• [ACTIVITY]: Show only those lines of the entries where the string "Link" is found.

(Front-end code edit data)

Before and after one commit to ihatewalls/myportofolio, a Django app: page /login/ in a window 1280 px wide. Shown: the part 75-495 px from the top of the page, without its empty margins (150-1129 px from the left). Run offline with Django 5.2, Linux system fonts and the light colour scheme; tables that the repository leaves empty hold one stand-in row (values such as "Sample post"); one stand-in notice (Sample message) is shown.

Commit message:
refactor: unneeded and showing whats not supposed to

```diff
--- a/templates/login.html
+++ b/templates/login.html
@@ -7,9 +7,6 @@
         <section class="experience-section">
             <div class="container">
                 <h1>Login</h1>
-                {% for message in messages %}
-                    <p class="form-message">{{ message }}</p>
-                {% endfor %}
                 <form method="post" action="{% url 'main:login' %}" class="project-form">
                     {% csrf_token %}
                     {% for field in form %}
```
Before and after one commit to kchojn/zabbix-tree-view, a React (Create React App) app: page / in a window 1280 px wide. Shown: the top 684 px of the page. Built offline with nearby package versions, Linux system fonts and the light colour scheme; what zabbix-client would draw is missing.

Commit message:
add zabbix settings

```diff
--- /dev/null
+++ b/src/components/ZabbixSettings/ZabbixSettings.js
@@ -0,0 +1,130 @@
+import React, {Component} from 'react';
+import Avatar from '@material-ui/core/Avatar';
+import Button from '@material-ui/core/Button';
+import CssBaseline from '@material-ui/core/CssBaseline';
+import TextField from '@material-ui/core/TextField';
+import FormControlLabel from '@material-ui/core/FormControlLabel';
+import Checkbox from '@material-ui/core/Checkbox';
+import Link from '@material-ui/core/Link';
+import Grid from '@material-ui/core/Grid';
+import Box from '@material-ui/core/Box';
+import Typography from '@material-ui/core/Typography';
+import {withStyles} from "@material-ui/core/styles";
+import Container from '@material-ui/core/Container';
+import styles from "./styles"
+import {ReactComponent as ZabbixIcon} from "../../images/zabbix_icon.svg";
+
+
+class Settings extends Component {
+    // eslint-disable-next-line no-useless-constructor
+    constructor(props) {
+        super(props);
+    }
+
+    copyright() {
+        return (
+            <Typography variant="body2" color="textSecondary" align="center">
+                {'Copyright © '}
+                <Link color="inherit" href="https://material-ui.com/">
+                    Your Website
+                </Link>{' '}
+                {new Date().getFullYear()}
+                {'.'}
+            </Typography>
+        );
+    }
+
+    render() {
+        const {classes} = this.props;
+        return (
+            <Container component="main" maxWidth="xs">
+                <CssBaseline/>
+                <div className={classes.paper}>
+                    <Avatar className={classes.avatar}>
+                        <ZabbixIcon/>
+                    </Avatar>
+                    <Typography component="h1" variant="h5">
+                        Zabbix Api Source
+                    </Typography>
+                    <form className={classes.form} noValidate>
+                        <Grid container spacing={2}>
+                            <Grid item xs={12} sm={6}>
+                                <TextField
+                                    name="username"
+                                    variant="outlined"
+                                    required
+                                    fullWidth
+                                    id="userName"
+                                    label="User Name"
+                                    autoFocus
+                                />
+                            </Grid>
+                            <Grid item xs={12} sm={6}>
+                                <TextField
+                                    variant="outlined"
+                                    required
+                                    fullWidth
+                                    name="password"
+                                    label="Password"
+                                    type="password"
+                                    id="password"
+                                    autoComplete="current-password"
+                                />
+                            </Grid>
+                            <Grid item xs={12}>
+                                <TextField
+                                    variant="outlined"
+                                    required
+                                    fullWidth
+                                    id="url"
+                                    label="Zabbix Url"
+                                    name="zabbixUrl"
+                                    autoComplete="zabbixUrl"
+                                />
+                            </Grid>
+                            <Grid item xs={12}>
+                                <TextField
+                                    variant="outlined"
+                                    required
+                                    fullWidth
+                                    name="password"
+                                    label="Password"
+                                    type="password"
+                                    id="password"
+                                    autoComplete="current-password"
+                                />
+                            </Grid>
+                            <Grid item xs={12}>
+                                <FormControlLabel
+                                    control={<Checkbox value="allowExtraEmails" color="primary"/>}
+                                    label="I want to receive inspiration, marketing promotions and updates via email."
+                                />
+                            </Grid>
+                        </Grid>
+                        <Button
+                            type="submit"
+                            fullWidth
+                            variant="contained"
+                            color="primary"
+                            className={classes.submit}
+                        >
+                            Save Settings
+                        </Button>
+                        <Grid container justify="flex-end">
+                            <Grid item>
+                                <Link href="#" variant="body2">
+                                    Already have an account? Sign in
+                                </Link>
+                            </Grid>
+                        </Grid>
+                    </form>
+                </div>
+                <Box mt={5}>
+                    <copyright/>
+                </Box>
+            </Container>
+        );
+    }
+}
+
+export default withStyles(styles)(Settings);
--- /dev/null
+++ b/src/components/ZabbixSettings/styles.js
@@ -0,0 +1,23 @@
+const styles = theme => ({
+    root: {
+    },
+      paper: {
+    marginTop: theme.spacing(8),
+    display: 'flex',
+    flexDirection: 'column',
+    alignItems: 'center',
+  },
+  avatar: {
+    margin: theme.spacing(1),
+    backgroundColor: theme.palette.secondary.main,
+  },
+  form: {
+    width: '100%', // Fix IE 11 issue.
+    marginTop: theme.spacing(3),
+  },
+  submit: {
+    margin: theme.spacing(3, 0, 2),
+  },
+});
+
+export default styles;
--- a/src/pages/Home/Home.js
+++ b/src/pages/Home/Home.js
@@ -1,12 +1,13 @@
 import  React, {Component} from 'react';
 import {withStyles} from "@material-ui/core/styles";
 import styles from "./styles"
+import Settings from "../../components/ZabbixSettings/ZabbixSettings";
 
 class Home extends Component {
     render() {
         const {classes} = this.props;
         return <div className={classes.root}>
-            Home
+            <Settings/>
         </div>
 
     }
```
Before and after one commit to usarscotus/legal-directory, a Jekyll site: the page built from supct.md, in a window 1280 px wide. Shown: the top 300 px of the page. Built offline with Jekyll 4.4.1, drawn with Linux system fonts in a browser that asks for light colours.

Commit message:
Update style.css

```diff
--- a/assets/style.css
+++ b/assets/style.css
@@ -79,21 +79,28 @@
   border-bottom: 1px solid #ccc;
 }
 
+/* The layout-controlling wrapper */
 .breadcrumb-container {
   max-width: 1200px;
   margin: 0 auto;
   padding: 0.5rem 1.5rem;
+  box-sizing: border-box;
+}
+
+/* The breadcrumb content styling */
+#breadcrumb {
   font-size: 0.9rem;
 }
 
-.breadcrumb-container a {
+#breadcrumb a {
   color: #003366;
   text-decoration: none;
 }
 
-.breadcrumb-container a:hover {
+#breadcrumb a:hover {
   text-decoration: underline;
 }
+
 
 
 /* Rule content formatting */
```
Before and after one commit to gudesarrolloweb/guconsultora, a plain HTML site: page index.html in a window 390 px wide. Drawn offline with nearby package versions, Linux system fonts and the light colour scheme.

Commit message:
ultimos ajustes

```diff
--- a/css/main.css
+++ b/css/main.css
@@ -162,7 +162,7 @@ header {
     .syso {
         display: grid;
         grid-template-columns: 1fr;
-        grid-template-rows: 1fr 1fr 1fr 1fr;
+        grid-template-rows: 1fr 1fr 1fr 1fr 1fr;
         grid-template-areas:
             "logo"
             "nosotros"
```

• [COMPLETED TASK]:
+import Link from '@material-ui/core/Link';
+                <Link color="inherit" href="https://material-ui.com/">
+                </Link>{' '}
+                                <Link href="#" variant="body2">
+                                </Link>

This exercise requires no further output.